Top of Exercise data

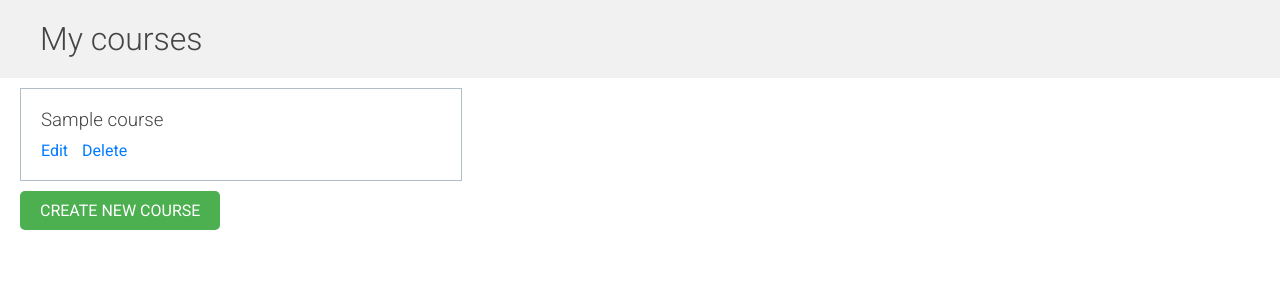
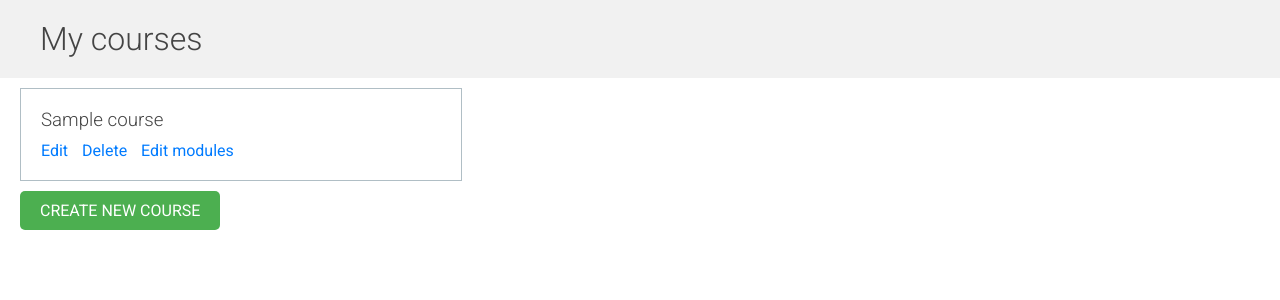
Before and after one commit to programmingwithjerry/knowledge_hub, a Django app: template SkillSpark/courses/templates/courses/manage/course/list.html in a window 1280 px wide. Shown: the part 54-354 px from the top of the page. Run offline with Django 3.2, Linux system fonts and the light colour scheme; the template is opened without the code that fills it: most values are stand-ins (such as "Sample title", 1, 10 or a date in 2020).

Commit message:
Added formsets for course modules

```diff
--- a/SkillSpark/courses/templates/courses/manage/course/list.html
+++ b/SkillSpark/courses/templates/courses/manage/course/list.html
@@ -23,10 +23,10 @@
     <p>
       <!-- Links to edit or delete the course -->
       <a href="{% url "course_edit" course.id %}">Edit</a>
-      <!-- Link to the edit page for the course -->
-
+      <!-- Link to the delete confirmation page for the course -->
       <a href="{% url "course_delete" course.id %}">Delete</a>
-      <!-- Link to the delete confirmation page for the course -->
+      <!-- Link to the page for updating the modules of the specified course. -->
+      <a href="{% url "course_module_update" course.id %}">Edit modules</a>
     </p>
   </div>
   {% empty %}
```
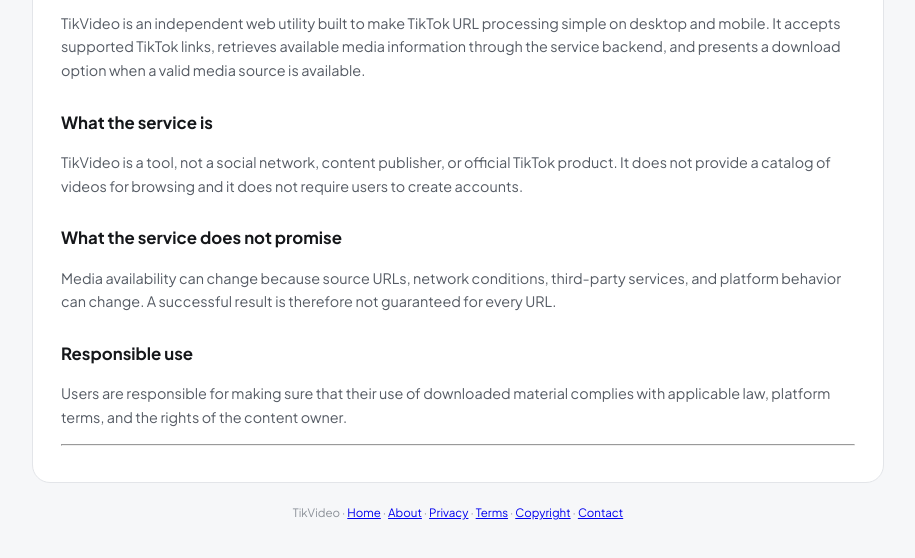
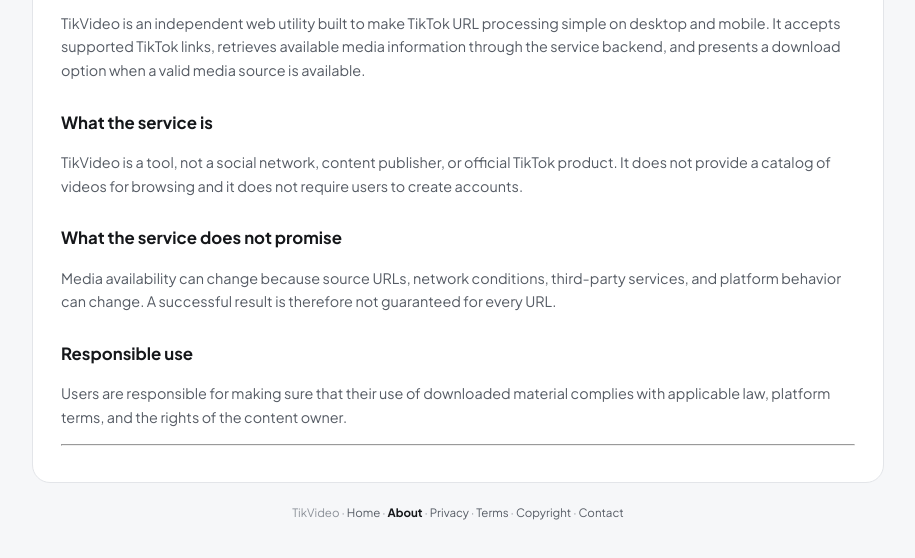
Before and after one commit to dawoodsa1/nexus-tiktok-downloader., a website: page frontend/about.html in a window 1280 px wide. Shown: the part 198-756 px from the top of the page, without its empty margins (182-1097 px from the left). Drawn offline with Linux system fonts and the light colour scheme.

Commit message:
Style legal footer links consistently

```diff
--- a/frontend/legal.css
+++ b/frontend/legal.css
@@ -18,7 +18,7 @@
 .note{background:#fafbfc;border:1px solid #e3e5e9;border-radius:12px;padding:12px 14px;margin:16px 0}
 .links{display:flex;flex-wrap:wrap;gap:10px;margin-top:22px}
 .links a{color:#15171a}
-.legal-footer{text-align:center;color:#8b9098;font-size:.72rem;padding:20px 0;direction:ltr}
+.legal-footer{text-align:center;color:#8b9098;font-size:.72rem;padding:20px 0;direction:ltr}.legal-footer a,.legal-footer a:visited{color:#555b64;text-decoration:none}.legal-footer a:hover,.legal-footer a:focus-visible{color:#15171a;text-decoration:underline}.legal-footer a[aria-current="page"]{color:#15171a;font-weight:700}
 .ar{font-family:'Cairo','Plus Jakarta Sans',Arial,sans-serif;direction:rtl;text-align:right}
 .ar ul{padding-right:22px;padding-left:0}
 .en{font-family:'Plus Jakarta Sans','Cairo',Arial,sans-serif;direction:ltr;text-align:left}
```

Bottom of Exercise data

**Instructions to follow**: Full copy, no pictures: write out each line of the data exactly as it stands.

**Output for this task**:
Before and after one commit to programmingwithjerry/knowledge_hub, a Django app: template SkillSpark/courses/templates/courses/manage/course/list.html in a window 1280 px wide. Shown: the part 54-354 px from the top of the page. Run offline with Django 3.2, Linux system fonts and the light colour scheme; the template is opened without the code that fills it: most values are stand-ins (such as "Sample title", 1, 10 or a date in 2020).

Commit message:
Added formsets for course modules

```diff
--- a/SkillSpark/courses/templates/courses/manage/course/list.html
+++ b/SkillSpark/courses/templates/courses/manage/course/list.html
@@ -23,10 +23,10 @@
     <p>
       <!-- Links to edit or delete the course -->
       <a href="{% url "course_edit" course.id %}">Edit</a>
-      <!-- Link to the edit page for the course -->
-
+      <!-- Link to the delete confirmation page for the course -->
       <a href="{% url "course_delete" course.id %}">Delete</a>
-      <!-- Link to the delete confirmation page for the course -->
+      <!-- Link to the page for updating the modules of the specified course. -->
+      <a href="{% url "course_module_update" course.id %}">Edit modules</a>
     </p>
   </div>
   {% empty %}
```
Before and after one commit to dawoodsa1/nexus-tiktok-downloader., a website: page frontend/about.html in a window 1280 px wide. Shown: the part 198-756 px from the top of the page, without its empty margins (182-1097 px from the left). Drawn offline with Linux system fonts and the light colour scheme.

Commit message:
Style legal footer links consistently

```diff
--- a/frontend/legal.css
+++ b/frontend/legal.css
@@ -18,7 +18,7 @@
 .note{background:#fafbfc;border:1px solid #e3e5e9;border-radius:12px;padding:12px 14px;margin:16px 0}
 .links{display:flex;flex-wrap:wrap;gap:10px;margin-top:22px}
 .links a{color:#15171a}
-.legal-footer{text-align:center;color:#8b9098;font-size:.72rem;padding:20px 0;direction:ltr}
+.legal-footer{text-align:center;color:#8b9098;font-size:.72rem;padding:20px 0;direction:ltr}.legal-footer a,.legal-footer a:visited{color:#555b64;text-decoration:none}.legal-footer a:hover,.legal-footer a:focus-visible{color:#15171a;text-decoration:underline}.legal-footer a[aria-current="page"]{color:#15171a;font-weight:700}
 .ar{font-family:'Cairo','Plus Jakarta Sans',Arial,sans-serif;direction:rtl;text-align:right}
 .ar ul{padding-right:22px;padding-left:0}
 .en{font-family:'Plus Jakarta Sans','Cairo',Arial,sans-serif;direction:ltr;text-align:left}
```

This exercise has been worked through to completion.